Lake Hopatcong is New Jersey’s largest lake. It is about 4 square miles in area. It is in the water shed area know has the New Jersey highlands about 30 miles from the Delaware River and 45 miles from New York City. Lake Hopatcong was created by damming and flooding two ponds that were known as Great Pond and Little Pond. It is substantially spring fed while the Musconetcong River flows out from it.
The Big and Little Ponds in the Hopatcong basin were form during the last glacier. They were about two miles apart with some wetlands between. It is believed that these lakes were first settled by the Lenape Indians. Here they found that the lakes provided abundant fish and forested shores with plenty of game. The word “Hopatcong” is believed to be a derivative of the Lenape word “hapakonoesson”, meaning Pipe stone”.
Sometime between 1750 and 1765 the Brookland Forge and mill built a damn where the Musconetcong River flows from the lake in order to supply greater water power for the forge. This damn raised the water level by six feet and connected the two ponds.
In the early 1800’s plans were made to build the Morris Canal to connect the Delaware River with New York Harbor. The 900 foot elevation of Hopatcong basin was perfectly suited to supply water for the canal.
In 1831, the Morris Canal Company purchased the Brookland forge site and replaced the dam with one that raised the water 12 ft above the original level of Great Pond creating the lake as it exists today.
Lake Hopatcong is home to the greatest variety of game fish of lake in New Jersey.
Each spring it is stocked with brown trout, rainbow trout, and brook trout. It is home to Largemouth and smallmouth bass, rock bass, chain pickerel, channel catfish, bullheads, hybrid striped bass, walleye, muskellunge as well as perch, crappie, bluegill and carp.
I have never been skillful or lucky enough to catch one of the monster fish that inhabit the lakes depths, but I have always been inspired by those who do seem to catch these great fish.
Once a first class resort destination for the rich and famous, today Lake Hopatcong is largely a residential lake with limited public access. There is the New Jersey State Park in Landing and a number of marinas and restaurants on the lake and two yacht clubs. Many of the restaurants can be accessed by boat.

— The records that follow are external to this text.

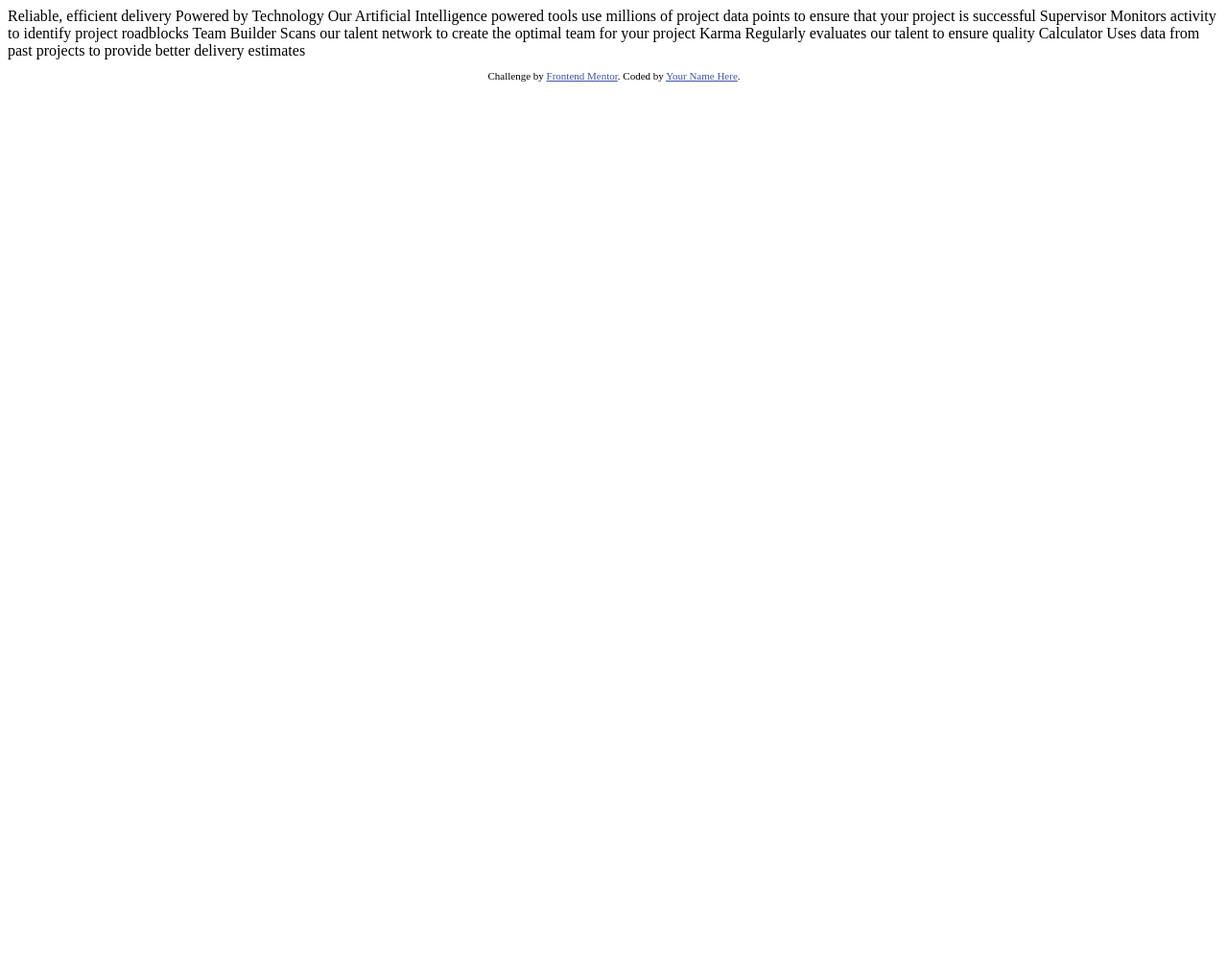
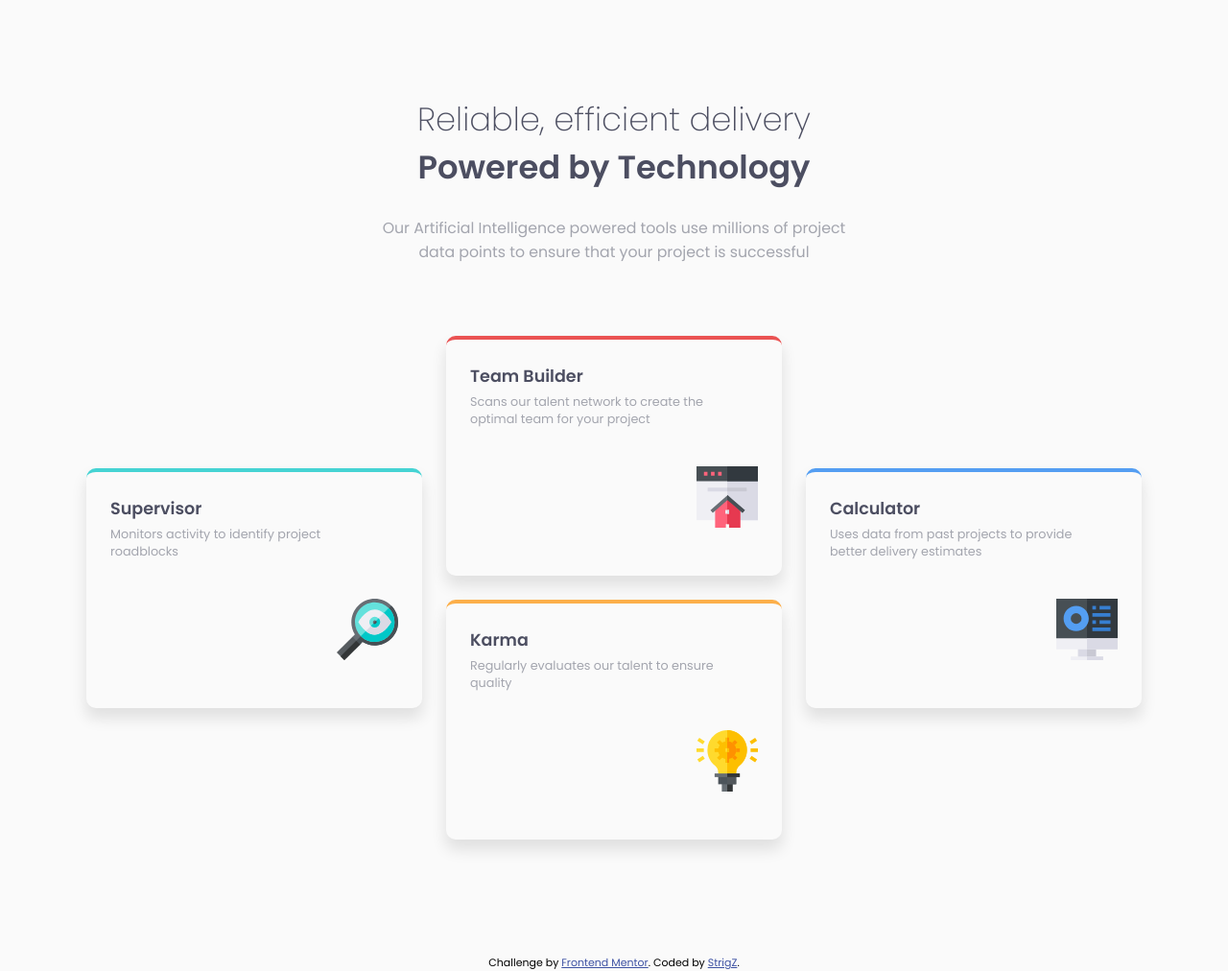
Before and after one commit to StrigZ/Four-card-feature-section-challenge, a plain HTML site: page index.html in a window 1280 px wide. Shown: the whole page at 96% size. Before the commit the page ends 800 px from the top, so only its background shows below. Drawn offline with Linux system fonts and the light colour scheme.

Commit message:
end result

```diff
--- a/index.html
+++ b/index.html
@@ -1,45 +1,66 @@
 <!DOCTYPE html>
 <html lang="en">
+
 <head>
     <meta charset="UTF-8">
-  <meta name="viewport" content="width=device-width, initial-scale=1.0"> <!-- displays site properly based on user's device -->
+    <meta name="viewport" content="width=device-width, initial-scale=1.0">
+    <!-- displays site properly based on user's device -->
 
     <link rel="icon" type="image/png" sizes="32x32" href="./images/favicon-32x32.png">
+    <link href="./style.css" rel="stylesheet">
 
     <title>Frontend Mentor | Four card feature section</title>
 
     <!-- Feel free to remove these styles or customise in your own stylesheet 👍 -->
     <style>
-    .attribution { font-size: 11px; text-align: center; }
-    .attribution a { color: hsl(228, 45%, 44%); }
+        .attribution {
+            font-size: 11px;
+            text-align: center;
+        }
+
+        .attribution a {
+            color: hsl(228, 45%, 44%);
+        }
     </style>
 </head>
+
 <body>
-
-  Reliable, efficient delivery
-  Powered by Technology
-
-  Our Artificial Intelligence powered tools use millions of project data points
-  to ensure that your project is successful
-
-  Supervisor
-  Monitors activity to identify project roadblocks
-
-  Team Builder
-  Scans our talent network to create the optimal team for your project
-
-  Karma
-  Regularly evaluates our talent to ensure quality
-
-  Calculator
-  Uses data from past projects to provide better delivery estimates
-
-
+    <main>
+        <h1 class="sr-only">Four card feature section</h1>
+        <section class="desc">
+            <h2 class="desc__title"> Reliable, efficient delivery <span>Powered by Technology</span></h2>
+            <p class="desc__desc">Our Artificial Intelligence powered tools use millions of project data points to ensure that your project is successful</p>
+        </section>
+        <section class="cards">
+            <article class="card__item">
+                <h3 class="card__item-title"> Supervisor</h3>
+                <p class="card__item-desc"> Monitors activity to identify project roadblocks</p>
+                <img class="card__item-img" src="./images/icon-supervisor.svg" alt="Supervisor Icon">
+            </article>
+            <article class="card__item">
+                <h3 class="card__item-title">Team Builder</h3>
+                <p class="card__item-desc"> Scans our talent network to create the optimal team for your project</p>
+                <img class="card__item-img" src="./images/icon-team-builder.svg" alt="Team Builder Icon">
+            </article>
+            <article class="card__item">
+                <h3 class="card__item-title">Karma</h3>
+                <p class="card__item-desc">Regularly evaluates our talent to ensure quality</p>
+                <img class="card__item-img" src="./images/icon-karma.svg" alt="Karma Icon">
+            </article>
+            <article class="card__item">
+                <h3 class="card__item-title">Calculator</h3>
+                <p class="card__item-desc">Uses data from past projects to provide better delivery estimates
+                </p>
+                <img class="card__item-img" src="./images/icon-calculator.svg" alt="Calculator Icon">
+            </article>
+        </section>
+    </main>
     <footer>
         <p class="attribution">
-      Challenge by <a href="https://www.frontendmentor.io?ref=challenge" target="_blank">Frontend Mentor</a>.
-      Coded by <a href="#">Your Name Here</a>.
+            Challenge by <a href="https://www.frontendmentor.io?ref=challenge" target="_blank">Frontend Mentor</a>. Coded by
+            <a href="https://www.frontendmentor.io/profile/StrigZ">StrigZ</a>.
         </p>
     </footer>
 </body>
+
 </html>
--- a/style.css
+++ b/style.css
@@ -0,0 +1,157 @@
+@import url('https://fonts.googleapis.com/css2?family=Poppins:wght@200;400;600&display=swap');
+* {
+    padding: 0;
+    margin: 0;
+    box-sizing: border-box;
+}
+
+:root {
+    --Red: hsl(0, 78%, 62%);
+    --Cyan: hsl(180, 62%, 55%);
+    --Orange: hsl(34, 97%, 64%);
+    --Blue: hsl(212, 86%, 64%);
+    --VeryDarkBlue: hsl(234, 12%, 34%);
+    --GrayishBlue: hsl(229, 6%, 66%);
+    --VeryLightGray: hsl(0, 0%, 98%);
+}
+
+body {
+    min-height: 100vh;
+    font-family: 'Poppins', sans-serif;
+    font-size: 15px;
+    background-color: var(--VeryLightGray);
+}
+
+main {
+    min-width: 375px;
+    padding: 100px 30px;
+}
+
+.sr-only {
+    border: 0 !important;
+    clip: rect(1px, 1px, 1px, 1px) !important;
+    -webkit-clip-path: inset(50%) !important;
+    clip-path: inset(50%) !important;
+    height: 1px !important;
+    margin: -1px !important;
+    overflow: hidden !important;
+    padding: 0 !important;
+    position: absolute !important;
+    width: 1px !important;
+    white-space: nowrap !important;
+}
+
+.desc {
+    text-align: center;
+    margin-bottom: 50px;
+}
+
+.desc__title {
+    font-weight: 200;
+    color: var(--VeryDarkBlue);
+    margin-bottom: 25px;
+}
+
+.desc__title span {
+    display: block;
+    font-weight: 700;
+}
+
+.desc__desc {
+    color: var(--GrayishBlue);
+}
+
+.card__item {
+    min-width: 250px;
+    min-height: 180px;
+    margin: 0 auto 20px;
+    box-shadow: 0 10px 15px 1px rgba(0, 0, 0, 0.1);
+    border-radius: 10px;
+    padding: 25px;
+}
+
+.card__item:nth-child(1) {
+    border-top: 4px solid var(--Cyan);
+}
+
+.card__item:nth-child(2) {
+    border-top: 4px solid var(--Red);
+}
+
+.card__item:nth-child(3) {
+    border-top: 4px solid var(--Orange);
+}
+
+.card__item:nth-child(4) {
+    border-top: 4px solid var(--Blue);
+}
+
+.card__item-title {
+    color: var(--VeryDarkBlue);
+    margin-bottom: 5px;
+}
+
+.card__item-desc {
+    color: var(--GrayishBlue);
+    font-size: 0.85em;
+}
+
+.card__item-img {
+    margin-top: 40px;
+    display: block;
+    margin-left: auto;
+}
+
+@media (min-width:1100px) {
+    body {
+        display: flex;
+        flex-direction: column;
+        align-items: center;
+        justify-content: center;
+    }
+    main {
+        max-width: 1110px;
+        display: flex;
+        flex-direction: column;
+        align-items: center;
+        justify-content: center;
+    }
+    .desc {
+        max-width: 500px;
+        font-size: 1.5em;
+        margin-bottom: 75px;
+    }
+    .desc__title {}
+    .desc__desc {
+        font-size: .7em;
+    }
+    .cards {
+        display: grid;
+        grid-template-columns: repeat(3, 1fr);
+        grid-template-rows: repeat(4, 1fr);
+        gap: 5px 25px;
+    }
+    .card__item {
+        min-height: 250px;
+        min-width: 350px;
+    }
+    .card__item:nth-child(1) {
+        grid-column: 1/2;
+        grid-row: 2/4;
+    }
+    .card__item:nth-child(2) {
+        grid-column: 2/3;
+        grid-row: 1/3;
+    }
+    .card__item:nth-child(3) {
+        grid-column: 2/3;
+        grid-row: 3/5;
+    }
+    .card__item:nth-child(4) {
+        grid-column: 3/4;
+        grid-row: 2/4;
+    }
+    .card__item-desc {
+        padding-right: 10px;
+    }
+}
```
Lines whose indentation alone changed are shown as unchanged.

You can simply dock and dine at any of these classic lakeside restaurants.
Jefferson House restaurant outdoor view
So again, Please help the Lake Hopatcong Foundation win this small grant, Click on the following link to vote for Lake Hopatcong to receive this grant: http://www.boatus.org/grants/vote.asp and Thank YOU!

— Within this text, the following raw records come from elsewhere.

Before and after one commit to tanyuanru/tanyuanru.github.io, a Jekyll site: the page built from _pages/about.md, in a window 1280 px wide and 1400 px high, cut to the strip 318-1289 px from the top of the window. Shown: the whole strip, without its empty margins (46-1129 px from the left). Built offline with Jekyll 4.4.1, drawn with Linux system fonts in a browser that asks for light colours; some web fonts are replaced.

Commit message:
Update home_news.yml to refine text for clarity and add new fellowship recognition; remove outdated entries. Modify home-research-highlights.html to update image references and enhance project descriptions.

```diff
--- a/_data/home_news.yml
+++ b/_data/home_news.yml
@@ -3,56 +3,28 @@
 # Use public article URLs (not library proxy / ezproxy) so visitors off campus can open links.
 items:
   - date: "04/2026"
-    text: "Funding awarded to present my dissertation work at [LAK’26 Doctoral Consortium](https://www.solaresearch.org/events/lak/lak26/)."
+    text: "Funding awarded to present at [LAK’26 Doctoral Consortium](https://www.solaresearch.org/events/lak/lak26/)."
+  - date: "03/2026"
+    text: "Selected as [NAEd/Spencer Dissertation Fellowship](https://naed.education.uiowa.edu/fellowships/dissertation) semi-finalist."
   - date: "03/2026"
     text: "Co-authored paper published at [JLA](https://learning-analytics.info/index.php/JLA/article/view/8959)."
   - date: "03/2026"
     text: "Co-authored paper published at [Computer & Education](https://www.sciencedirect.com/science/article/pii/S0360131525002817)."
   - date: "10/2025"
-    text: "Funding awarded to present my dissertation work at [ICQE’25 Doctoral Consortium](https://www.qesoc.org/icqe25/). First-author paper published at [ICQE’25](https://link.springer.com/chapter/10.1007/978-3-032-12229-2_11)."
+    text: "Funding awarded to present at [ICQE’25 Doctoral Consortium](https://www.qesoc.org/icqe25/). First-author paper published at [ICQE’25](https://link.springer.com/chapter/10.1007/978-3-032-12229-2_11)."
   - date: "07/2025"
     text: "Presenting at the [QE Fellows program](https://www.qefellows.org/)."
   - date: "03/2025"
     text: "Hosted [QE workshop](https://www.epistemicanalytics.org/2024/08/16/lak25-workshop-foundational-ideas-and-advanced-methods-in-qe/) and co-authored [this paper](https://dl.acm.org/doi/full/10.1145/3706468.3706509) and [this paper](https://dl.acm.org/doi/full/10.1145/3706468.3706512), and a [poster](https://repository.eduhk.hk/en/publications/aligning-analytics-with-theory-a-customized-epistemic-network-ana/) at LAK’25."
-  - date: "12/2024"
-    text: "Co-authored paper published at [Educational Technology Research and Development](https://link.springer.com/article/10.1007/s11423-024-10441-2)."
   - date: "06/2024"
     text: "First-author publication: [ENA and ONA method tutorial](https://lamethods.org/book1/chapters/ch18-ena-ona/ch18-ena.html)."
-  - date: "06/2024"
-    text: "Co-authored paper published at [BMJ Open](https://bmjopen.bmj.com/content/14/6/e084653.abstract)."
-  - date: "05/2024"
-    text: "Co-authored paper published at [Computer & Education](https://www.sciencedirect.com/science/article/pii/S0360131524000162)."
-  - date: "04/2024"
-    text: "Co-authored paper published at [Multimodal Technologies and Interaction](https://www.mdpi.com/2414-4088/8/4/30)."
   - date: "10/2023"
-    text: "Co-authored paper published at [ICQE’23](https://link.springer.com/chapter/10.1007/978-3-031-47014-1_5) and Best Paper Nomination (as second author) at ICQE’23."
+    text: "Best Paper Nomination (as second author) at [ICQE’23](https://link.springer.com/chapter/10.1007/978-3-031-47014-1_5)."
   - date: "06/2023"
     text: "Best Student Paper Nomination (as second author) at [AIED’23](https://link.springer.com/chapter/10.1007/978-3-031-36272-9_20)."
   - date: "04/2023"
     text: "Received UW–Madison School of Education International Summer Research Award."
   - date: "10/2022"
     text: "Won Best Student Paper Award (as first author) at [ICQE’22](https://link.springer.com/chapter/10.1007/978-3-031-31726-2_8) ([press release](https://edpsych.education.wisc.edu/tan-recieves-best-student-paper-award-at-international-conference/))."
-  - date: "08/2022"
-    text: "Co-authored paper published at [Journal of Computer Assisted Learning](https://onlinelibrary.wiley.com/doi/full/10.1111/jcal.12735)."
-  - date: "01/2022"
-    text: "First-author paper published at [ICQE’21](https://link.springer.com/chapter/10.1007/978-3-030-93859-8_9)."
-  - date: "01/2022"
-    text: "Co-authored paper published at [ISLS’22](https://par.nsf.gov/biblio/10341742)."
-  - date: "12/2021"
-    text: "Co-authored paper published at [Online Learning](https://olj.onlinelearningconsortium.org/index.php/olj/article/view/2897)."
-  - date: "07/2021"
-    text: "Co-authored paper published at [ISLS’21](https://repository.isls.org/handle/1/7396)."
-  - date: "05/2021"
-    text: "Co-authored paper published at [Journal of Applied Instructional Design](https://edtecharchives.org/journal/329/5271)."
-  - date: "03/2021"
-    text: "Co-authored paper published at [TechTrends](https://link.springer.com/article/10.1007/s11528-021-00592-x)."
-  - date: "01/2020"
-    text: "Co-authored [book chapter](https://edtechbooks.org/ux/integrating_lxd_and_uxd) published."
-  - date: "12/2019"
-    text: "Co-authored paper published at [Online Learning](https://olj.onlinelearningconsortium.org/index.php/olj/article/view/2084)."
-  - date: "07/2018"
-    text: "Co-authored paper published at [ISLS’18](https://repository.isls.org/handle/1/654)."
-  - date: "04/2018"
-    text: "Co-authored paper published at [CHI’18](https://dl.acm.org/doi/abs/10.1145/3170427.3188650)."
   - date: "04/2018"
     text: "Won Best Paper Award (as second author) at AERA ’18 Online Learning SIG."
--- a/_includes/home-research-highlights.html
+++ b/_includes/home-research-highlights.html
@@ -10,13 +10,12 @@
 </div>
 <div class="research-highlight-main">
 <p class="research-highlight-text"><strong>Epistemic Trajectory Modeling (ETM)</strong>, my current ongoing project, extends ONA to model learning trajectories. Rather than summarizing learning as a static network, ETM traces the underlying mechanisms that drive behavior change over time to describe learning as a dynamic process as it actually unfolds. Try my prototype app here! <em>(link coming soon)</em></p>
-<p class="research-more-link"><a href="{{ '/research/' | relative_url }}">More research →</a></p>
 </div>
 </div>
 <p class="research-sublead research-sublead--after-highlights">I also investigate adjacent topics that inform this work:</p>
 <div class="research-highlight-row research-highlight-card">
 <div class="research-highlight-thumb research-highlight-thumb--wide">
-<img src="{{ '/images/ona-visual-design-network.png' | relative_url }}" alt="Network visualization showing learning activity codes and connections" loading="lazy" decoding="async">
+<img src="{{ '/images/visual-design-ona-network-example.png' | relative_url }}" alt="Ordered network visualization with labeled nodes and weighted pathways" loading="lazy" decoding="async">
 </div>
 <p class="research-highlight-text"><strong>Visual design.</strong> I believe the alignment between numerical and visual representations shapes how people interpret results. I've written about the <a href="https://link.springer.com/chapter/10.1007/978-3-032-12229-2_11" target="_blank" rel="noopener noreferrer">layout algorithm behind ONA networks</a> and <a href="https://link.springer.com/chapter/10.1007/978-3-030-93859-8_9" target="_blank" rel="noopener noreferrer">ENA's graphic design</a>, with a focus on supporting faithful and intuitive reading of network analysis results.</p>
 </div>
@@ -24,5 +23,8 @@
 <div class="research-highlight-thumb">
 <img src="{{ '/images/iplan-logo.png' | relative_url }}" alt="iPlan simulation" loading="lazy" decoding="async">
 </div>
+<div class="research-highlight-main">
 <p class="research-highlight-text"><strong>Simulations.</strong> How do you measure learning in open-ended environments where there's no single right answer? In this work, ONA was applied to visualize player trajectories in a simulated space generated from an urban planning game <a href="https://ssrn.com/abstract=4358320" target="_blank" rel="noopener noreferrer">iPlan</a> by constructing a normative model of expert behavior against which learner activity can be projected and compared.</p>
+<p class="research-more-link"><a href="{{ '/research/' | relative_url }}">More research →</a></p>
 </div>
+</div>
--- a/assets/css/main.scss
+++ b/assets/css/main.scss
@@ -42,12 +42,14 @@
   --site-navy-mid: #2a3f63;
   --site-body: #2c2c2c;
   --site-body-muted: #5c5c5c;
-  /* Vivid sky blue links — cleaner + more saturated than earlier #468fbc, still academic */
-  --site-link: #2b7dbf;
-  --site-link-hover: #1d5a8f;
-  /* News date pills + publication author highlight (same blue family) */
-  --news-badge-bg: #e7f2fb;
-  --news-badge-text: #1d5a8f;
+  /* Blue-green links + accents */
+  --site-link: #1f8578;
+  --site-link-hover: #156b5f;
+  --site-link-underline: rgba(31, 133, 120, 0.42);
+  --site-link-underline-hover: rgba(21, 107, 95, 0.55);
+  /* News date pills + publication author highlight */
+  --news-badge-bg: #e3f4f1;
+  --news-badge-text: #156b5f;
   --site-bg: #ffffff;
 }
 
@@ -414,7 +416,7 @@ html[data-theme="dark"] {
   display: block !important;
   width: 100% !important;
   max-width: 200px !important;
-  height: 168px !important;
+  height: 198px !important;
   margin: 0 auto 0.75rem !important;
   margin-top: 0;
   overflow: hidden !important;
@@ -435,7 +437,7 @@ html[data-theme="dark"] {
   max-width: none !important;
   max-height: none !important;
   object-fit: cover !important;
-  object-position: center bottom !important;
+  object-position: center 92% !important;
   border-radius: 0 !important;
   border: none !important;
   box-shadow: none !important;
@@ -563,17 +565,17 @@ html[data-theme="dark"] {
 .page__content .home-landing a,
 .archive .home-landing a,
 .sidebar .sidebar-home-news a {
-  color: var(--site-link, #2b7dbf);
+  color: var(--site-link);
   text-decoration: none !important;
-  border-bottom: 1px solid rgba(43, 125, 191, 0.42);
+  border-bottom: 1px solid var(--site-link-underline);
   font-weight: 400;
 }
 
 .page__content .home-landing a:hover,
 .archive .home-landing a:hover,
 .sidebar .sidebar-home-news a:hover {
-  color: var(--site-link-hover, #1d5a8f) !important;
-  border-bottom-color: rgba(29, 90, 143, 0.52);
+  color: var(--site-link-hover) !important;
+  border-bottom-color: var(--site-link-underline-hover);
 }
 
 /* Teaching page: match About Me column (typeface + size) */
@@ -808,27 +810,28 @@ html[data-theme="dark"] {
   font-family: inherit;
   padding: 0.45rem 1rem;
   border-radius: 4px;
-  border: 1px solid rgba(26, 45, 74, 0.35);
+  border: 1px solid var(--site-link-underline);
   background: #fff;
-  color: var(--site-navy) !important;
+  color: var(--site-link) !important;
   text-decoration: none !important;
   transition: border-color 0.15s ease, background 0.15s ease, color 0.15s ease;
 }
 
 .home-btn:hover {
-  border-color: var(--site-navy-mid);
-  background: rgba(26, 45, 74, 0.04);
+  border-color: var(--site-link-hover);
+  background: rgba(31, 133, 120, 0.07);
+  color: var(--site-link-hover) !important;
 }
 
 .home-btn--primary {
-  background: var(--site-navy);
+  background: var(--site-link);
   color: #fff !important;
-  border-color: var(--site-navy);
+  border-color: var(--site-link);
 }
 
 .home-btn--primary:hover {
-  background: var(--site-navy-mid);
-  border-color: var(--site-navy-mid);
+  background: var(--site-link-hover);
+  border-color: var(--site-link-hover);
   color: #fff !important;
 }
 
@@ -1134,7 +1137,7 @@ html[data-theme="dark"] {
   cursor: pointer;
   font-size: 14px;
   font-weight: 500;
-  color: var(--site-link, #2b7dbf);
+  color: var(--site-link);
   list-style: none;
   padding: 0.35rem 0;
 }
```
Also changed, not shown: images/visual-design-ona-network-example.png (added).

by Brian Lynch, MSW
It’s been fifty years since marchers seeking voting rights were beaten on the Pettus Bridge in Selma Alabama, yet Republican leaders still can’t join hands with African Americans on that bridge without offending bigots in their base. Fifty year later and a show of unity on that bridge is still the wrong message coming from the Republican Party? Really?
This begs further questions. Just how much of Republican politics is driven by the desire to preserve white privilege? What percentage of their base feel hostile towards inclusion and justice for all? And who can be surprised after this missed opportunity to learn that 90% of African Americans vote for Democrats, or that Latinos are increasingly turning to the Democratic Party?
Media pressure was put on the Republicans when it was learned that no leaders were planned to go to Selma. At the last minute House Republican Majority Leader Kevin McCarthy announced he will to join in the 50th anniversary events. McCarthy is a close friend of Democratic Congressman John Lewis who was beaten on that bridge 50 years ago. The cynical view is that McCarthy is the best Republican representative since his attendance can be forgiven by the bigots on the grounds that he is Lewis’ personal friend. This isn’t to impugn McCarthy’s motives for attending, which I’m sure are genuine.
Political spinners can say whatever they want, but no rational citizen who wants our society to advance can accept any more excuses from those who hold us back. The Republican Party has clearly chosen the wrong side of history. This time it is Republicans who are beating themselves on the Edmund Pettus Bridge.